My official weigh in day is Saturday, and I’m two weeks away from my anniversary. Here are my stats measured from April 3, 2009:

Can you believe it?  90 pounds in just under one year, 49 of it on WW and 41 since my surgery 5 months ago.  I celebrate the losses, am mostly patient through the stalls, and am not setting any particular time or pound goals.  I just know that in 2010 two things will happen:  I will reach the 100 lb mark, now only 10 lbs away, and I will break the 200 lb barrier into ONE-derland.  It’s possible that both will happen before I go to Denver in July but if not, it will still happen when my body is ready.

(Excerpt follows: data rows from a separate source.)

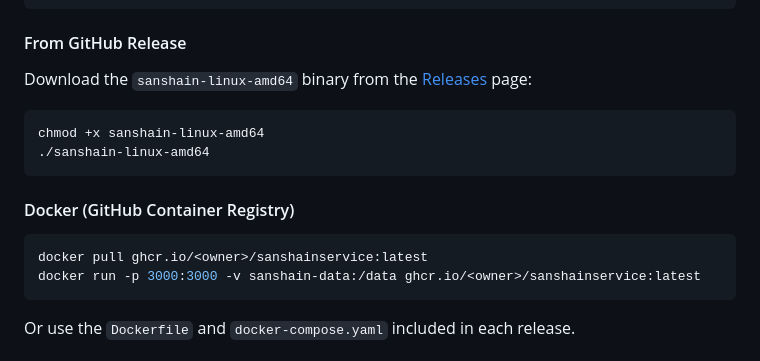
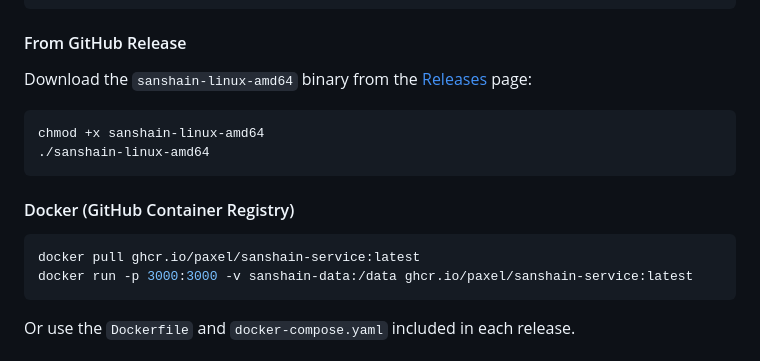
Before and after one commit to paxel/sanshain-service, a Markdown page: README.md, the part around one of its changes. GitHub-like rendering.

````diff
--- a/README.md
+++ b/README.md
@@ -160,8 +160,8 @@ chmod +x sanshain-linux-amd64
 
 #### Docker (GitHub Container Registry)
 ```bash
-docker pull ghcr.io/<owner>/sanshainservice:latest
-docker run -p 3000:3000 -v sanshain-data:/data ghcr.io/<owner>/sanshainservice:latest
+docker pull ghcr.io/paxel/sanshain-service:latest
+docker run -p 3000:3000 -v sanshain-data:/data ghcr.io/paxel/sanshain-service:latest
 ```
 
 Or use the `Dockerfile` and `docker-compose.yaml` included in each release.
````
Also changed, not shown: other parts of README.md (+2 -2 lines).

It’s a very good place to be, not just in my body, which is feeling both lighter and smaller, and in my spirit.  I’m getting more compliments from people when I wear properly fitted clothes, probably because 90 lbs ago I had to lose a LOT before anyone noticed.  Now my body is re-arranging itself pretty darn often:  I lost an inch each in my bust, waist, and hips in the last 2 weeks.  I have no clue how that happened but I’m not going to complain.

I keep track of my numbers on Saturdays, weight every week and measurements twice a month.   They are not judgements, just numbers.  They happen to be going down now but the fact of weight loss is that there will be lots of plateaus and some gains before more losses happen.  I am surprisingly (to me) calm about whatever happens and confident that I will manage whatever challenges come up.  And I know that as I get closer to my goal, the weight will come off more slowly.   It just feels different this time, in a lot of little ways.

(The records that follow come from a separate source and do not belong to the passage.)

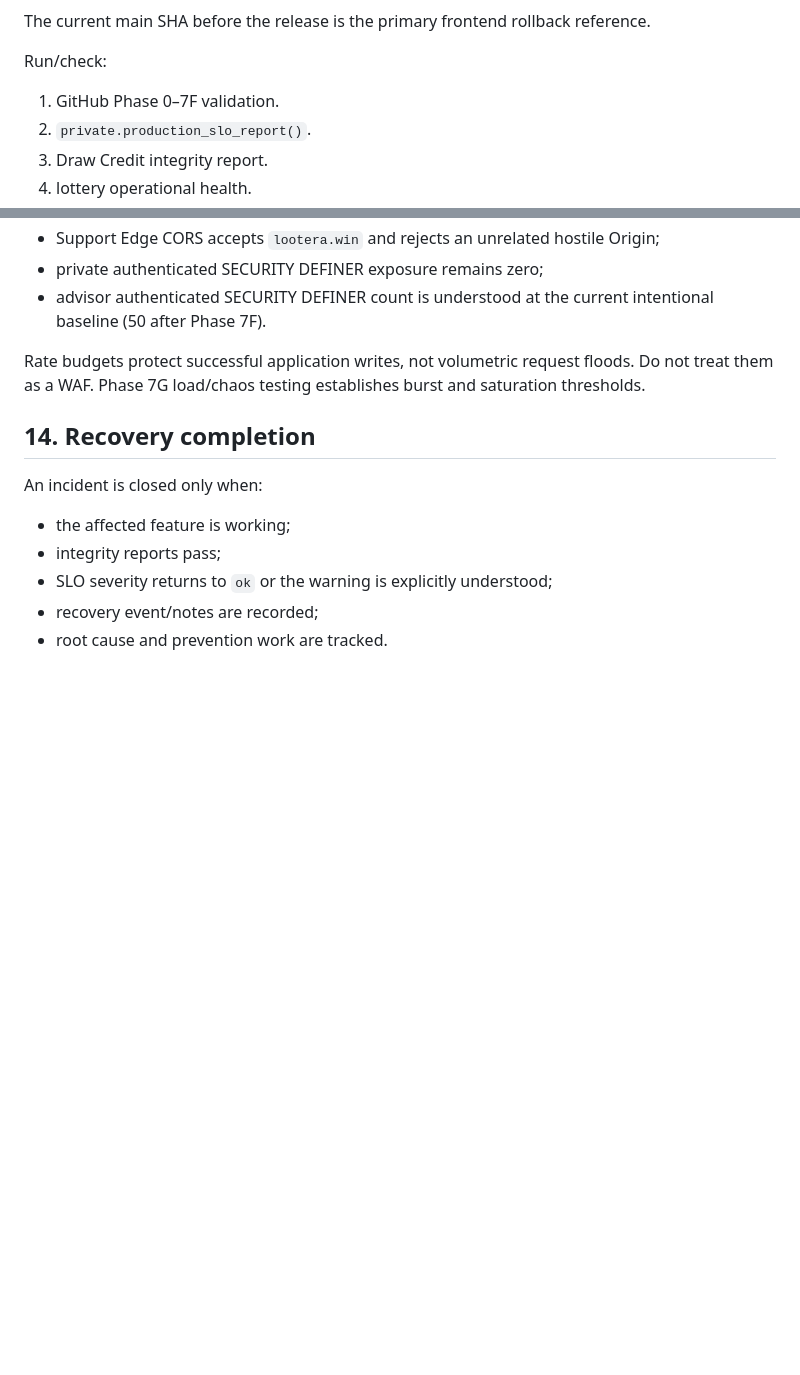
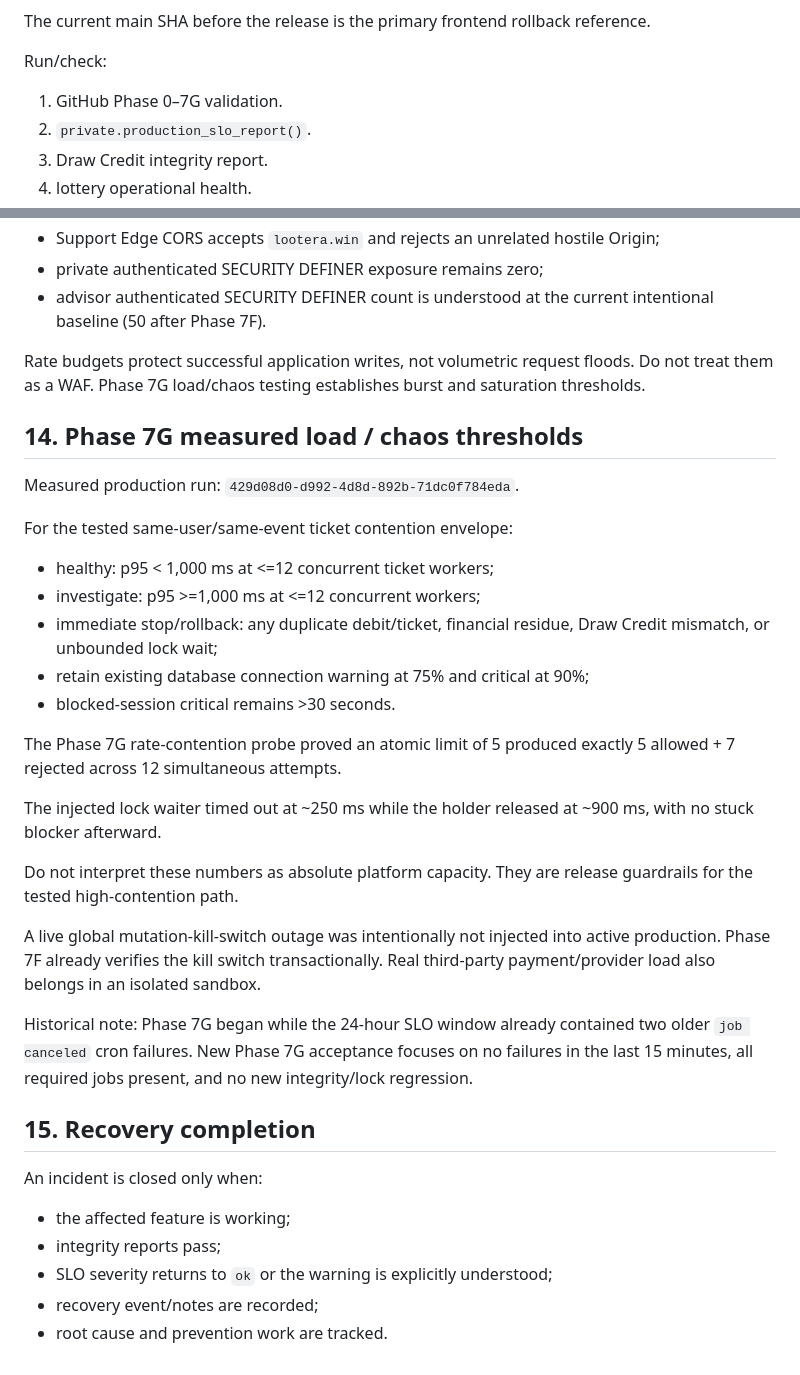
Before and after one commit to umar-vai/Lottery-, a Markdown page: RELEASE-ROLLBACK-RUNBOOK.md, 2 parts joined by grey strips. GitHub-like rendering; blank space fills up the shorter version.

Commit message:
Runbook: add Phase 7G measured thresholds

```diff
--- a/RELEASE-ROLLBACK-RUNBOOK.md
+++ b/RELEASE-ROLLBACK-RUNBOOK.md
@@ -18,7 +18,7 @@ The current main SHA before the release is the primary frontend rollback referen
 
 Run/check:
 
-1. GitHub Phase 0–7F validation.
+1. GitHub Phase 0–7G validation.
 2. `private.production_slo_report()`.
 3. Draw Credit integrity report.
 4. lottery operational health.
@@ -294,7 +294,29 @@ Release verification for a mutation-affecting change must include:
 
 Rate budgets protect successful application writes, not volumetric request floods. Do not treat them as a WAF. Phase 7G load/chaos testing establishes burst and saturation thresholds.
 
-## 14. Recovery completion
+## 14. Phase 7G measured load / chaos thresholds
+
+Measured production run: `429d08d0-d992-4d8d-892b-71dc0f784eda`.
+
+For the tested same-user/same-event ticket contention envelope:
+
+- healthy: p95 < 1,000 ms at <=12 concurrent ticket workers;
+- investigate: p95 >=1,000 ms at <=12 concurrent workers;
+- immediate stop/rollback: any duplicate debit/ticket, financial residue, Draw Credit mismatch, or unbounded lock wait;
+- retain existing database connection warning at 75% and critical at 90%;
+- blocked-session critical remains >30 seconds.
+
+The Phase 7G rate-contention probe proved an atomic limit of 5 produced exactly 5 allowed + 7 rejected across 12 simultaneous attempts.
+
+The injected lock waiter timed out at ~250 ms while the holder released at ~900 ms, with no stuck blocker afterward.
+
+Do not interpret these numbers as absolute platform capacity. They are release guardrails for the tested high-contention path.
+
+A live global mutation-kill-switch outage was intentionally not injected into active production. Phase 7F already verifies the kill switch transactionally. Real third-party payment/provider load also belongs in an isolated sandbox.
+
+Historical note: Phase 7G began while the 24-hour SLO window already contained two older `job canceled` cron failures. New Phase 7G acceptance focuses on no failures in the last 15 minutes, all required jobs present, and no new integrity/lock regression.
+
+## 15. Recovery completion
 
 An incident is closed only when:
 
```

Today I went to get a haircut and was surprised when the stylist made a huge fuss over the physical changes in the last 7 weeks.  I didn’t think they were particularly noteworthy, but then, I’m wearing clothes that fit me (yayyy for eBay shopping).  We plotted out my hair appointments so that I’m at maximum beautifulness for both my nephew’s wedding on June 26 and my national conference which starts on July 10.   And then, after weeks of thinking but not doing, I dropped 4 pairs of Birkenstocks off to be reheeled and headed to the lingerie shop to be fitted for a bra in my current size.  Stacy and Clinton are right: I look a lot better when the girls are up where they belong.

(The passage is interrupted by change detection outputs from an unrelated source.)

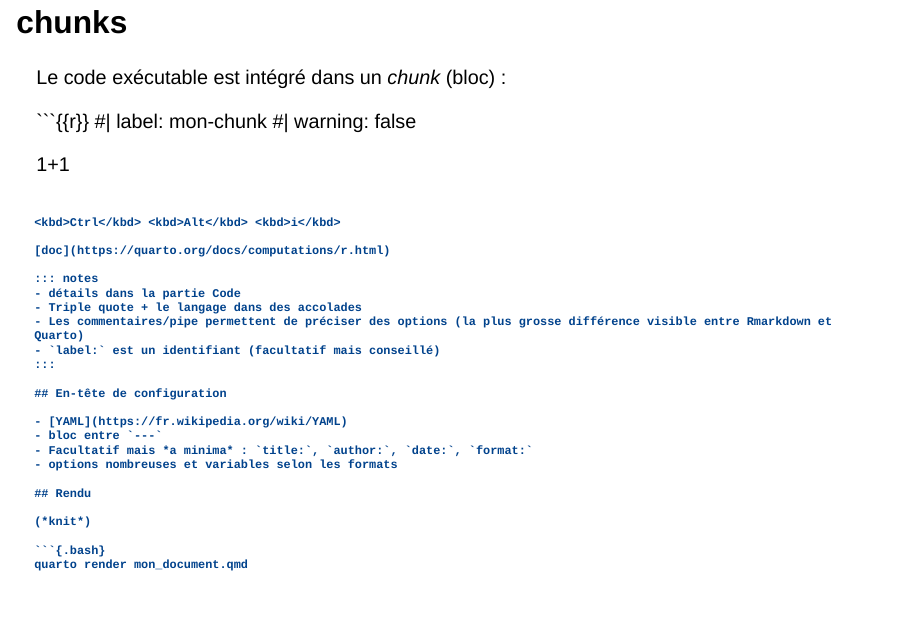
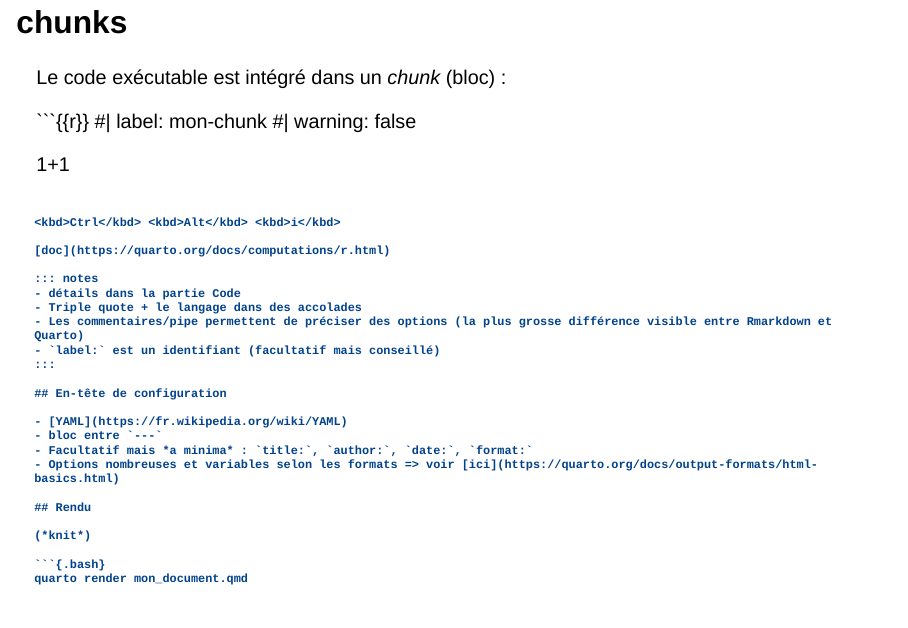
Before and after one commit to SSM-Agriculture/Formation-R-perf-03-quarto, a Quarto document (formation_quarto.qmd): page 16 of 63. Rendered offline with R 4.5, knitr and Pandoc in place of Quarto, with nearby package versions; drawn as Slidy slides in place of the format the file asks for; some code elsewhere in the file could not run offline; common packages that the code uses without loading them are loaded.

Commit message:
doc: ajout lien pour les headers

```diff
--- a/formation_quarto.qmd
+++ b/formation_quarto.qmd
@@ -250,7 +250,7 @@ Le code exécutable est intégré dans un *chunk* (bloc) :
 - [YAML](https://fr.wikipedia.org/wiki/YAML)
 - bloc entre `---`
 - Facultatif mais *a minima* : `title:`, `author:`, `date:`, `format:`
-- options nombreuses et variables selon les formats
+- Options nombreuses et variables selon les formats => voir [ici](https://quarto.org/docs/output-formats/html-basics.html)
 
 ## Rendu
 
```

It’s been a gorgeous few days and today we got up to 72 with bright sun and soft breezes.  My windows and back door are wide open, taking it all in, and Tessie is in heaven being able to hear the birdies and smell the air.  Best we enjoy it all now because by next week it could easily be snow.  Spring doesn’t come to stay this early in New England.